Restate every record exactly, with nothing skipped.
-------- ENTRIES SHOWN
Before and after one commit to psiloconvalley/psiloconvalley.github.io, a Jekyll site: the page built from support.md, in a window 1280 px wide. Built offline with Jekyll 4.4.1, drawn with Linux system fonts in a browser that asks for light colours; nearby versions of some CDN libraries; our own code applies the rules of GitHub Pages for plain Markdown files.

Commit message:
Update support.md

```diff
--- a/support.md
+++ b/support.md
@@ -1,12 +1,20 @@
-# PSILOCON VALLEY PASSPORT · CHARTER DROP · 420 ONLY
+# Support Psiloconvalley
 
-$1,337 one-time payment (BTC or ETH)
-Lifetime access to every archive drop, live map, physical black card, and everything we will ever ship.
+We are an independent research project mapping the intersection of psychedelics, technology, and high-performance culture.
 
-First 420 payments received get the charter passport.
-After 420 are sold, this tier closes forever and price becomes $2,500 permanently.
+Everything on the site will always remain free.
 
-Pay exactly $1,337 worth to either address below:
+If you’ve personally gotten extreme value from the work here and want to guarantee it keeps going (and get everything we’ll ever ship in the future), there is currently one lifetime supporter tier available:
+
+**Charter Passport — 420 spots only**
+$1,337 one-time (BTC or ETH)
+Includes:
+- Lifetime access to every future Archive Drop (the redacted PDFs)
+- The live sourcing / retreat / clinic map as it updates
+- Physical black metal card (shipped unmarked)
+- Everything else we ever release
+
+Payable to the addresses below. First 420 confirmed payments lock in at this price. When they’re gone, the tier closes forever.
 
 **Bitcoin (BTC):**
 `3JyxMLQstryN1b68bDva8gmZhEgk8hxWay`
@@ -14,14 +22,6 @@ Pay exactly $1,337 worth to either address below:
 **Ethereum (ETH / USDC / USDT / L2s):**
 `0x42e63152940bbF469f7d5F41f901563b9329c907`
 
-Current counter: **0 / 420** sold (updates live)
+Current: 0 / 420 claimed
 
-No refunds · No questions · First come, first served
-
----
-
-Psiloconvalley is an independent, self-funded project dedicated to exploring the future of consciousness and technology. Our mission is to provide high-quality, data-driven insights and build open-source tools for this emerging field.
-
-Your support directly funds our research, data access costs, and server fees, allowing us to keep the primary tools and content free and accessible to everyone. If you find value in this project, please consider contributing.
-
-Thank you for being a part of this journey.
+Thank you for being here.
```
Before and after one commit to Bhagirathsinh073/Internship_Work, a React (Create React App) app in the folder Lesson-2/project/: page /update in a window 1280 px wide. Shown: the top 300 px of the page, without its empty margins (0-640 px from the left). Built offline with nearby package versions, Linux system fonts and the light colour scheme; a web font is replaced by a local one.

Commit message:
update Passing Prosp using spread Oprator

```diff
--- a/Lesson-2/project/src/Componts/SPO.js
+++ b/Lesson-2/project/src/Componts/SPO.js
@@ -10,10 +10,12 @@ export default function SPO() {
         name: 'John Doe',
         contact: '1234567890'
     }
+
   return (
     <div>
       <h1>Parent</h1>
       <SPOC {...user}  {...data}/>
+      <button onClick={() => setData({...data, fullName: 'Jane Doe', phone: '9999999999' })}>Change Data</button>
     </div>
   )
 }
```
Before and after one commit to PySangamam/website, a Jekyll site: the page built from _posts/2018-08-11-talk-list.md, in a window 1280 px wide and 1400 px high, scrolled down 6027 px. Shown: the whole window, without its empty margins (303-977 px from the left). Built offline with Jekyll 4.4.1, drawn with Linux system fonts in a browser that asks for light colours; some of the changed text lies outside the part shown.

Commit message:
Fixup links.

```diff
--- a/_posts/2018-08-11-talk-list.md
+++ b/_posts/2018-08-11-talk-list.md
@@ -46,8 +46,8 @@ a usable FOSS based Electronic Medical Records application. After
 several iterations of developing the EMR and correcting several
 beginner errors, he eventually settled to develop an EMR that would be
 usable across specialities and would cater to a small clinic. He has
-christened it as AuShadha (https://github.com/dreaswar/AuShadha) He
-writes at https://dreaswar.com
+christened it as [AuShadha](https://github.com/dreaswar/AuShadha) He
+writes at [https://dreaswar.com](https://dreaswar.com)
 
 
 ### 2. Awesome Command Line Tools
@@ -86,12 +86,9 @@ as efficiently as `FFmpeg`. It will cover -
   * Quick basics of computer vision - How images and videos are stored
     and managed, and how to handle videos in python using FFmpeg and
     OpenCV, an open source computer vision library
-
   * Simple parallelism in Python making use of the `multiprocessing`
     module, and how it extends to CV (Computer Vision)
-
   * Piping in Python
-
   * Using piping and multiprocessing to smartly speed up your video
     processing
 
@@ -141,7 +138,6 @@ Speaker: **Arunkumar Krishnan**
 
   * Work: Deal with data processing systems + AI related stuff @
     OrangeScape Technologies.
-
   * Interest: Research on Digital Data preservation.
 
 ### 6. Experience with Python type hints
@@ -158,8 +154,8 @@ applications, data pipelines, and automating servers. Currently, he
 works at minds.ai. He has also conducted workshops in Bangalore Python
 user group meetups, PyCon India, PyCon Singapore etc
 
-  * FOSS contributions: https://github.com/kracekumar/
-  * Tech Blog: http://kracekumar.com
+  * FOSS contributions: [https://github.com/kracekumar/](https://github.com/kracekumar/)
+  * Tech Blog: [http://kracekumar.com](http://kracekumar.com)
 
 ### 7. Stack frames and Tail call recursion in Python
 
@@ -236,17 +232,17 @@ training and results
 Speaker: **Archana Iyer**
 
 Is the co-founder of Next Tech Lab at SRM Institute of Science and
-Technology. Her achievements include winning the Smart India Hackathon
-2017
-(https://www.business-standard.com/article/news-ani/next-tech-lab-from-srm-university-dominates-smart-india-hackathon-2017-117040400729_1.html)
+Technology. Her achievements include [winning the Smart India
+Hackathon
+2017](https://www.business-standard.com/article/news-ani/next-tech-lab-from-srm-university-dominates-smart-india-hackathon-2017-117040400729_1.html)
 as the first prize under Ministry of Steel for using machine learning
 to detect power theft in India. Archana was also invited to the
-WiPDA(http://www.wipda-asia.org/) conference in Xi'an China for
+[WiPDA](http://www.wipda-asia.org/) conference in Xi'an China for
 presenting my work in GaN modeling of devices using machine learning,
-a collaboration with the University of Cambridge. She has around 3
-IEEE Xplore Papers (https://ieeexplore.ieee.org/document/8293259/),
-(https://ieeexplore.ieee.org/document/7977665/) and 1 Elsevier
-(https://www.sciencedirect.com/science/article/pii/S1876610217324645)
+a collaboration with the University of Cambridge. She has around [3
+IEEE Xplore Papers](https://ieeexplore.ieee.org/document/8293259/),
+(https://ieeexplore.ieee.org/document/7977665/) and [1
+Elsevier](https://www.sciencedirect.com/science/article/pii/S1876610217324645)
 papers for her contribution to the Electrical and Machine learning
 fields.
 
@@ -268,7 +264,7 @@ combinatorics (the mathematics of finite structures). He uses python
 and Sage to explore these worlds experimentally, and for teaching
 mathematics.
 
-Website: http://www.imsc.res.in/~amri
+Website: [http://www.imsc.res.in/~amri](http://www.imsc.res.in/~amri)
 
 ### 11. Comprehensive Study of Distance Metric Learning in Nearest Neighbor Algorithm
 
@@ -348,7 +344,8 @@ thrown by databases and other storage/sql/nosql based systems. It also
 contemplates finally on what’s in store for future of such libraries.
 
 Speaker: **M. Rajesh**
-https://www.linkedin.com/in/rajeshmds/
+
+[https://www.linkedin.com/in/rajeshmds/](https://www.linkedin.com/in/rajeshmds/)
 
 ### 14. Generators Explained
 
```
----------------
__TASK RESPONSE__:
Before and after one commit to psiloconvalley/psiloconvalley.github.io, a Jekyll site: the page built from support.md, in a window 1280 px wide. Built offline with Jekyll 4.4.1, drawn with Linux system fonts in a browser that asks for light colours; nearby versions of some CDN libraries; our own code applies the rules of GitHub Pages for plain Markdown files.

Commit message:
Update support.md

```diff
--- a/support.md
+++ b/support.md
@@ -1,12 +1,20 @@
-# PSILOCON VALLEY PASSPORT · CHARTER DROP · 420 ONLY
+# Support Psiloconvalley
 
-$1,337 one-time payment (BTC or ETH)
-Lifetime access to every archive drop, live map, physical black card, and everything we will ever ship.
+We are an independent research project mapping the intersection of psychedelics, technology, and high-performance culture.
 
-First 420 payments received get the charter passport.
-After 420 are sold, this tier closes forever and price becomes $2,500 permanently.
+Everything on the site will always remain free.
 
-Pay exactly $1,337 worth to either address below:
+If you’ve personally gotten extreme value from the work here and want to guarantee it keeps going (and get everything we’ll ever ship in the future), there is currently one lifetime supporter tier available:
+
+**Charter Passport — 420 spots only**
+$1,337 one-time (BTC or ETH)
+Includes:
+- Lifetime access to every future Archive Drop (the redacted PDFs)
+- The live sourcing / retreat / clinic map as it updates
+- Physical black metal card (shipped unmarked)
+- Everything else we ever release
+
+Payable to the addresses below. First 420 confirmed payments lock in at this price. When they’re gone, the tier closes forever.
 
 **Bitcoin (BTC):**
 `3JyxMLQstryN1b68bDva8gmZhEgk8hxWay`
@@ -14,14 +22,6 @@ Pay exactly $1,337 worth to either address below:
 **Ethereum (ETH / USDC / USDT / L2s):**
 `0x42e63152940bbF469f7d5F41f901563b9329c907`
 
-Current counter: **0 / 420** sold (updates live)
+Current: 0 / 420 claimed
 
-No refunds · No questions · First come, first served
-
----
-
-Psiloconvalley is an independent, self-funded project dedicated to exploring the future of consciousness and technology. Our mission is to provide high-quality, data-driven insights and build open-source tools for this emerging field.
-
-Your support directly funds our research, data access costs, and server fees, allowing us to keep the primary tools and content free and accessible to everyone. If you find value in this project, please consider contributing.
-
-Thank you for being a part of this journey.
+Thank you for being here.
```
Before and after one commit to Bhagirathsinh073/Internship_Work, a React (Create React App) app in the folder Lesson-2/project/: page /update in a window 1280 px wide. Shown: the top 300 px of the page, without its empty margins (0-640 px from the left). Built offline with nearby package versions, Linux system fonts and the light colour scheme; a web font is replaced by a local one.

Commit message:
update Passing Prosp using spread Oprator

```diff
--- a/Lesson-2/project/src/Componts/SPO.js
+++ b/Lesson-2/project/src/Componts/SPO.js
@@ -10,10 +10,12 @@ export default function SPO() {
         name: 'John Doe',
         contact: '1234567890'
     }
+
   return (
     <div>
       <h1>Parent</h1>
       <SPOC {...user}  {...data}/>
+      <button onClick={() => setData({...data, fullName: 'Jane Doe', phone: '9999999999' })}>Change Data</button>
     </div>
   )
 }
```
Before and after one commit to PySangamam/website, a Jekyll site: the page built from _posts/2018-08-11-talk-list.md, in a window 1280 px wide and 1400 px high, scrolled down 6027 px. Shown: the whole window, without its empty margins (303-977 px from the left). Built offline with Jekyll 4.4.1, drawn with Linux system fonts in a browser that asks for light colours; some of the changed text lies outside the part shown.

Commit message:
Fixup links.

```diff
--- a/_posts/2018-08-11-talk-list.md
+++ b/_posts/2018-08-11-talk-list.md
@@ -46,8 +46,8 @@ a usable FOSS based Electronic Medical Records application. After
 several iterations of developing the EMR and correcting several
 beginner errors, he eventually settled to develop an EMR that would be
 usable across specialities and would cater to a small clinic. He has
-christened it as AuShadha (https://github.com/dreaswar/AuShadha) He
-writes at https://dreaswar.com
+christened it as [AuShadha](https://github.com/dreaswar/AuShadha) He
+writes at [https://dreaswar.com](https://dreaswar.com)
 
 
 ### 2. Awesome Command Line Tools
@@ -86,12 +86,9 @@ as efficiently as `FFmpeg`. It will cover -
   * Quick basics of computer vision - How images and videos are stored
     and managed, and how to handle videos in python using FFmpeg and
     OpenCV, an open source computer vision library
-
   * Simple parallelism in Python making use of the `multiprocessing`
     module, and how it extends to CV (Computer Vision)
-
   * Piping in Python
-
   * Using piping and multiprocessing to smartly speed up your video
     processing
 
@@ -141,7 +138,6 @@ Speaker: **Arunkumar Krishnan**
 
   * Work: Deal with data processing systems + AI related stuff @
     OrangeScape Technologies.
-
   * Interest: Research on Digital Data preservation.
 
 ### 6. Experience with Python type hints
@@ -158,8 +154,8 @@ applications, data pipelines, and automating servers. Currently, he
 works at minds.ai. He has also conducted workshops in Bangalore Python
 user group meetups, PyCon India, PyCon Singapore etc
 
-  * FOSS contributions: https://github.com/kracekumar/
-  * Tech Blog: http://kracekumar.com
+  * FOSS contributions: [https://github.com/kracekumar/](https://github.com/kracekumar/)
+  * Tech Blog: [http://kracekumar.com](http://kracekumar.com)
 
 ### 7. Stack frames and Tail call recursion in Python
 
@@ -236,17 +232,17 @@ training and results
 Speaker: **Archana Iyer**
 
 Is the co-founder of Next Tech Lab at SRM Institute of Science and
-Technology. Her achievements include winning the Smart India Hackathon
-2017
-(https://www.business-standard.com/article/news-ani/next-tech-lab-from-srm-university-dominates-smart-india-hackathon-2017-117040400729_1.html)
+Technology. Her achievements include [winning the Smart India
+Hackathon
+2017](https://www.business-standard.com/article/news-ani/next-tech-lab-from-srm-university-dominates-smart-india-hackathon-2017-117040400729_1.html)
 as the first prize under Ministry of Steel for using machine learning
 to detect power theft in India. Archana was also invited to the
-WiPDA(http://www.wipda-asia.org/) conference in Xi'an China for
+[WiPDA](http://www.wipda-asia.org/) conference in Xi'an China for
 presenting my work in GaN modeling of devices using machine learning,
-a collaboration with the University of Cambridge. She has around 3
-IEEE Xplore Papers (https://ieeexplore.ieee.org/document/8293259/),
-(https://ieeexplore.ieee.org/document/7977665/) and 1 Elsevier
-(https://www.sciencedirect.com/science/article/pii/S1876610217324645)
+a collaboration with the University of Cambridge. She has around [3
+IEEE Xplore Papers](https://ieeexplore.ieee.org/document/8293259/),
+(https://ieeexplore.ieee.org/document/7977665/) and [1
+Elsevier](https://www.sciencedirect.com/science/article/pii/S1876610217324645)
 papers for her contribution to the Electrical and Machine learning
 fields.
 
@@ -268,7 +264,7 @@ combinatorics (the mathematics of finite structures). He uses python
 and Sage to explore these worlds experimentally, and for teaching
 mathematics.
 
-Website: http://www.imsc.res.in/~amri
+Website: [http://www.imsc.res.in/~amri](http://www.imsc.res.in/~amri)
 
 ### 11. Comprehensive Study of Distance Metric Learning in Nearest Neighbor Algorithm
 
@@ -348,7 +344,8 @@ thrown by databases and other storage/sql/nosql based systems. It also
 contemplates finally on what’s in store for future of such libraries.
 
 Speaker: **M. Rajesh**
-https://www.linkedin.com/in/rajeshmds/
+
+[https://www.linkedin.com/in/rajeshmds/](https://www.linkedin.com/in/rajeshmds/)
 
 ### 14. Generators Explained
 
```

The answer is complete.